How Food Forests Revitalize Vacant Lots into Vibrant, Active Community Spaces

As you all are aware from my previous blog post about me, I’m an active participant in building brighter, more inclusive communities with my educational endeavors in urban planning and development. Vacant parcels of land are often thought of in terms of development potential or the highest and best use of the land. The revitalization of similar land parcels such as in the picture below brings several opportunities for new life to the underutilized areas of the community.

thumbnail_20160913_181316You probably haven’t noticed too many properties like this one, but it is located in a neighborhood undergoing a shift in mindset towards active, healthy living and creating more engaging public spaces that bring people together for positive change. This is the perfect opportunity to plant a food forest.

The introduction of a food forest would increase the tree cover and introduce a variety of native plants across the city for long-term ecological benefit. The idea is to take a neglected parcel of land and turn it into a place where people can form partnerships, visions, and possibilities together. Studies show that planting trees and perennial shrubs reduces crime, improves neighborhood safety, and engages residents participating in community activities.

foodforestcolorThe sketch, at right, shows a depiction of what a public food forest could look like. The concept of providing food for all gives people more choices for what they eat and is something that adds value to their daily lives in discovering new, unique spaces in the community to enjoy. The transformation of this space allows people to meet their neighbors and become acquainted with each other providing the possibility for further collaboration on various projects. If we are not designing our cities for human activity and public health promotion, then what are we really achieving? Peace, prosperity, and happiness are all underlying themes in the design of public food forests.
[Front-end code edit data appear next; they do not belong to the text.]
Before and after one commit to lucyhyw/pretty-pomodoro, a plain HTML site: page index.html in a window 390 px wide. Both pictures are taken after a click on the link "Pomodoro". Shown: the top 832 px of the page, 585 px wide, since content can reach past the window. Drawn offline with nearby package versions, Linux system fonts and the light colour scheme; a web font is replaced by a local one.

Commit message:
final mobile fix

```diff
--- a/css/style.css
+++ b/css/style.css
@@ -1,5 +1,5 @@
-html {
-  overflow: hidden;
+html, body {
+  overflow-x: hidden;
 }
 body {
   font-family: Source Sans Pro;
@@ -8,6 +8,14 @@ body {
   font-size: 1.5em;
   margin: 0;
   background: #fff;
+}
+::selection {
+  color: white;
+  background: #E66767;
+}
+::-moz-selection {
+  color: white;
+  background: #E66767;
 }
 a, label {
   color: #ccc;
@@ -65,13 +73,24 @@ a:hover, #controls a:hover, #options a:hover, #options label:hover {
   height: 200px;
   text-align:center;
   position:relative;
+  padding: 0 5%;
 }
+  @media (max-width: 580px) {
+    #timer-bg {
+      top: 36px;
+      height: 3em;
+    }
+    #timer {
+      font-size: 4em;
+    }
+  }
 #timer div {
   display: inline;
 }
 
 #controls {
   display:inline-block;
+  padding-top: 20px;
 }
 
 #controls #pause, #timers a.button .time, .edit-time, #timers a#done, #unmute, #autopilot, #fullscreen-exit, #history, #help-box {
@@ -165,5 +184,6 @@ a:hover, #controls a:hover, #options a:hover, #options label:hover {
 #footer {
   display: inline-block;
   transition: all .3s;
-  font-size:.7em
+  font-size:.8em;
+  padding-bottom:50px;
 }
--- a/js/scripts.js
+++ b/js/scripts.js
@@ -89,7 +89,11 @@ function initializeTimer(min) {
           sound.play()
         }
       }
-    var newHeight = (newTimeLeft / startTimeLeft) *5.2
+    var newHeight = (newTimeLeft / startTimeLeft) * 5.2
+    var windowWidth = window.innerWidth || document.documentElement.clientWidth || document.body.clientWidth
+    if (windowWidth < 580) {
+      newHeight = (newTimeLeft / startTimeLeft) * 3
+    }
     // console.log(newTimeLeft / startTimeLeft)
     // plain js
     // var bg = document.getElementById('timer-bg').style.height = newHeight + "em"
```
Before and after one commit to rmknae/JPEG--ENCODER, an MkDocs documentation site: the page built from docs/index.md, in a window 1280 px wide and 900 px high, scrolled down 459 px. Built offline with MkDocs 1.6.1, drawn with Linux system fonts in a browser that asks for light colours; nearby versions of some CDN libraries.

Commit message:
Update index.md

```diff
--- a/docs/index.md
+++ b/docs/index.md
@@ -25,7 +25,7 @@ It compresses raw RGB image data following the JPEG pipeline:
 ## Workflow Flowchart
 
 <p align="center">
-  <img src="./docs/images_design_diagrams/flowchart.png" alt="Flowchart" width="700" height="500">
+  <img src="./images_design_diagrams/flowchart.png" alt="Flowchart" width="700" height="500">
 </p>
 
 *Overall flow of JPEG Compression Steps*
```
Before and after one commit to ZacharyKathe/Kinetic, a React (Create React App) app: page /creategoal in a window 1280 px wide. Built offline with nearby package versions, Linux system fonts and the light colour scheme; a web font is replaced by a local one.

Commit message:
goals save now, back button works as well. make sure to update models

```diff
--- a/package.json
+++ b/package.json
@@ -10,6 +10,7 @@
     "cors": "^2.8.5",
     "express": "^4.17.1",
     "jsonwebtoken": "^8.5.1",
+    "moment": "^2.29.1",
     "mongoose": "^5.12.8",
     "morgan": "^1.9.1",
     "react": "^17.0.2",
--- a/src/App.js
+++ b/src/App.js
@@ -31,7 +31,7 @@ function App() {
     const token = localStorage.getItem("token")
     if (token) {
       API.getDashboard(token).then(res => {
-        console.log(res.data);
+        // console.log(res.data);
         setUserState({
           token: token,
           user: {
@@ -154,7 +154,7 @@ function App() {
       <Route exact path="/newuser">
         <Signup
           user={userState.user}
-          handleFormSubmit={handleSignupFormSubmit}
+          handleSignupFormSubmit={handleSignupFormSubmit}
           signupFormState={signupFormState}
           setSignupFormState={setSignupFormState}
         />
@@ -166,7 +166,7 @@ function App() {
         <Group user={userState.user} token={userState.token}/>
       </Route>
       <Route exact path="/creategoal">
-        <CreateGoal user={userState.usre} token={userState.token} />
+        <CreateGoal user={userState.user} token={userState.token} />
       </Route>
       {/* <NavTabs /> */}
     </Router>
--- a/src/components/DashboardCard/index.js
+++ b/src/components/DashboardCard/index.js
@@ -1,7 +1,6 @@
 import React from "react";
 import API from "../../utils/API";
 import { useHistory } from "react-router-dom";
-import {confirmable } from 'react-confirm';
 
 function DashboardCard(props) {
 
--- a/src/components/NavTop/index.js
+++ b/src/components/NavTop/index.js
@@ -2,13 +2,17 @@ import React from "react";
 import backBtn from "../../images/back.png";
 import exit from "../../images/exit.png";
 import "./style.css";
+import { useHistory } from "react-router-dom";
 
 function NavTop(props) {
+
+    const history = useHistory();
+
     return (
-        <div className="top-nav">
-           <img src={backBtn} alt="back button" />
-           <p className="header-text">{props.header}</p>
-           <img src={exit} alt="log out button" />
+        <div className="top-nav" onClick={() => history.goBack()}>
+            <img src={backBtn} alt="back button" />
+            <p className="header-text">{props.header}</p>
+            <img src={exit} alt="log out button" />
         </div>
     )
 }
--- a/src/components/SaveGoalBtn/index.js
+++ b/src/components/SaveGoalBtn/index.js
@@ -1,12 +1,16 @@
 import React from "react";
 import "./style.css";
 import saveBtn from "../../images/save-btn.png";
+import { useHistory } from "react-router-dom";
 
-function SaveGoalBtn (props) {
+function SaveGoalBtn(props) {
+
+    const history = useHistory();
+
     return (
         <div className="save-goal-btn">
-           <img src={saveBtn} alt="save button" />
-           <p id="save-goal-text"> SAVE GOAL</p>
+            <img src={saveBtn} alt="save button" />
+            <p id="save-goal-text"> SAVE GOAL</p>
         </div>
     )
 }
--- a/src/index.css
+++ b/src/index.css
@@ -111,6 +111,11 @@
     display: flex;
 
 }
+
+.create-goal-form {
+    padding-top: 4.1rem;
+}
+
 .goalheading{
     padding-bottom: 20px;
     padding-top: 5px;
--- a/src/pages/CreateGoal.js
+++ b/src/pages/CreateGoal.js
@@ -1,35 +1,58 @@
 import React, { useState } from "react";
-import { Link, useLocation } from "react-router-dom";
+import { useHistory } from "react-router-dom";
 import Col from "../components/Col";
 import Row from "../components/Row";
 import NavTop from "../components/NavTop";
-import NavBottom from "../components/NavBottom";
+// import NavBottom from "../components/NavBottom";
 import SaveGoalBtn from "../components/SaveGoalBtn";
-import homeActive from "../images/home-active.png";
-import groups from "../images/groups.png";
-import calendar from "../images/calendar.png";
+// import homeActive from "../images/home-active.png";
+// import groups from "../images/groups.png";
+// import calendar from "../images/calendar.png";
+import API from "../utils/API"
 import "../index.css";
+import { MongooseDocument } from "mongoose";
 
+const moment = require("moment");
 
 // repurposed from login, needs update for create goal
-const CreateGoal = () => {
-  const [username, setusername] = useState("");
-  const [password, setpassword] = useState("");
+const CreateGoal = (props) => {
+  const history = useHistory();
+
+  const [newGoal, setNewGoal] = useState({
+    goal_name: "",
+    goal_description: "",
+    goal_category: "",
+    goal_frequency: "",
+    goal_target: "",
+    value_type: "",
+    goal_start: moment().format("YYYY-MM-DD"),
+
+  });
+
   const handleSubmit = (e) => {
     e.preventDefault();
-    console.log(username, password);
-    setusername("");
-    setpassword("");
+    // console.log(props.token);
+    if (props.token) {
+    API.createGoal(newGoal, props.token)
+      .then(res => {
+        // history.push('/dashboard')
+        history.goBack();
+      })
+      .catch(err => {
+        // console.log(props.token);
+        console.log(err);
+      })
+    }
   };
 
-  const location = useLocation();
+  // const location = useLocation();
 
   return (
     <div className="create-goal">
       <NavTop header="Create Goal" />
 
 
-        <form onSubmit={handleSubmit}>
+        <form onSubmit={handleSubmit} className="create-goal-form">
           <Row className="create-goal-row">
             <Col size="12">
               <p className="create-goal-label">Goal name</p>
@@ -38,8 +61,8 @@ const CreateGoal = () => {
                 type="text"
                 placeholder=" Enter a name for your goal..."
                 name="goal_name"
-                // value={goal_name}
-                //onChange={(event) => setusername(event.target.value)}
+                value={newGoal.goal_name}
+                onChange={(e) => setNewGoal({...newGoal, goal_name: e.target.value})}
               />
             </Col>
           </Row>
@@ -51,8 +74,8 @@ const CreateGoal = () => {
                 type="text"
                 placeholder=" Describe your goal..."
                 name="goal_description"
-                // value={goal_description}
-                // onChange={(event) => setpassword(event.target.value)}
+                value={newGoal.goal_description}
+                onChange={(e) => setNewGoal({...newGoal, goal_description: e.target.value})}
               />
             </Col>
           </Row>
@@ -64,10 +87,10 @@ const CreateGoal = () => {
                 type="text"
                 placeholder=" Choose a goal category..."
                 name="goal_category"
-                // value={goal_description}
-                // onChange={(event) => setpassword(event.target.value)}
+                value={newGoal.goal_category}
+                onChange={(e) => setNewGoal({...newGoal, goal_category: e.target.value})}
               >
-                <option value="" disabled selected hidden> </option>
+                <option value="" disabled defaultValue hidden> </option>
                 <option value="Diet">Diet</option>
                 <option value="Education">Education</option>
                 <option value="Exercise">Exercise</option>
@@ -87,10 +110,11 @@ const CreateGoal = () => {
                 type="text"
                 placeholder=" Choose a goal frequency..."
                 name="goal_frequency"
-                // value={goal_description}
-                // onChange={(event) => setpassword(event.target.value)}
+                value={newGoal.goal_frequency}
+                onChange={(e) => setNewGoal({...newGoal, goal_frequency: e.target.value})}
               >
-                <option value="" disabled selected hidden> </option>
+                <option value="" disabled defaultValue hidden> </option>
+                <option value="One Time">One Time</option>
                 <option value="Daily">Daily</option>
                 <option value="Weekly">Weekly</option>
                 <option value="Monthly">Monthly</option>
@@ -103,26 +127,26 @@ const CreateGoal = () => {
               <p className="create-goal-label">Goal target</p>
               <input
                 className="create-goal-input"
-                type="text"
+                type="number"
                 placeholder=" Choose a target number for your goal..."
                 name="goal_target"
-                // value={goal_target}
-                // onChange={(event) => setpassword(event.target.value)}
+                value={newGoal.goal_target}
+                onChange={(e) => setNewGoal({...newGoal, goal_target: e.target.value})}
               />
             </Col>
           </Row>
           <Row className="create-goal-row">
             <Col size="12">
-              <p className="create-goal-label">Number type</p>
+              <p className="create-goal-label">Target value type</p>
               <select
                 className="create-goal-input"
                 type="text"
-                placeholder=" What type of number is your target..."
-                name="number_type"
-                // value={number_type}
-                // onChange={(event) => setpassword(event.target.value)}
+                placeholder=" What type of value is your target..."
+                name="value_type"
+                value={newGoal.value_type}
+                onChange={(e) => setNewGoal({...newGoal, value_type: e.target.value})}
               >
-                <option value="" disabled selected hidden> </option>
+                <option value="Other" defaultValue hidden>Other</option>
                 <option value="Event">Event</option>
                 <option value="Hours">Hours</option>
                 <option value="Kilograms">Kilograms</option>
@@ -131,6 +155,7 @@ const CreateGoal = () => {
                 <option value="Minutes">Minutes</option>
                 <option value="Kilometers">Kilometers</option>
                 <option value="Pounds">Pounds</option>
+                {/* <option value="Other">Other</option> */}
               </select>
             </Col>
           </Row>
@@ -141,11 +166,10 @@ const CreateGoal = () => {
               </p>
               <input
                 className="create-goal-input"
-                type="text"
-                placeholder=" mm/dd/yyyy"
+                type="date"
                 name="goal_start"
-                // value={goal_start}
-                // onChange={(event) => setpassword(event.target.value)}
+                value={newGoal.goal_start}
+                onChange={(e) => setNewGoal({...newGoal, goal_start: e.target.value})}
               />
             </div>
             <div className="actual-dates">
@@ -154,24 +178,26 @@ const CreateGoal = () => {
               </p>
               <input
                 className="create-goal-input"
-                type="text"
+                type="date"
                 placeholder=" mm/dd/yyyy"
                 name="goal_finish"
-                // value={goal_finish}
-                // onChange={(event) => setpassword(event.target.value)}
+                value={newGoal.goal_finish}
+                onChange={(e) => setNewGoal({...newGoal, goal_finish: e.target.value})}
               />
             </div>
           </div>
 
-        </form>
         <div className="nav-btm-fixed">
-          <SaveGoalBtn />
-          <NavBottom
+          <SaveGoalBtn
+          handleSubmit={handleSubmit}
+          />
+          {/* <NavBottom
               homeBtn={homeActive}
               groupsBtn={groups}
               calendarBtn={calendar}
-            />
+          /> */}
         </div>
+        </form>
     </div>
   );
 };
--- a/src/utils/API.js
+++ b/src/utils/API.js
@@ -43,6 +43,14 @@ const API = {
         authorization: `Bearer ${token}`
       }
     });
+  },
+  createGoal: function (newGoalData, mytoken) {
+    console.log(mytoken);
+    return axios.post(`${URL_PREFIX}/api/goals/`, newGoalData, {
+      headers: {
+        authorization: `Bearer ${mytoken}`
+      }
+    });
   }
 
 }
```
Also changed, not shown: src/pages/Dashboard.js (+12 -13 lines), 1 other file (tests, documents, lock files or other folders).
Food forests, if done right, can become centers of activity for the whole neighborhood while reducing crime and engaging people.

This post was written by Project Food Forest board member, David Heinhold.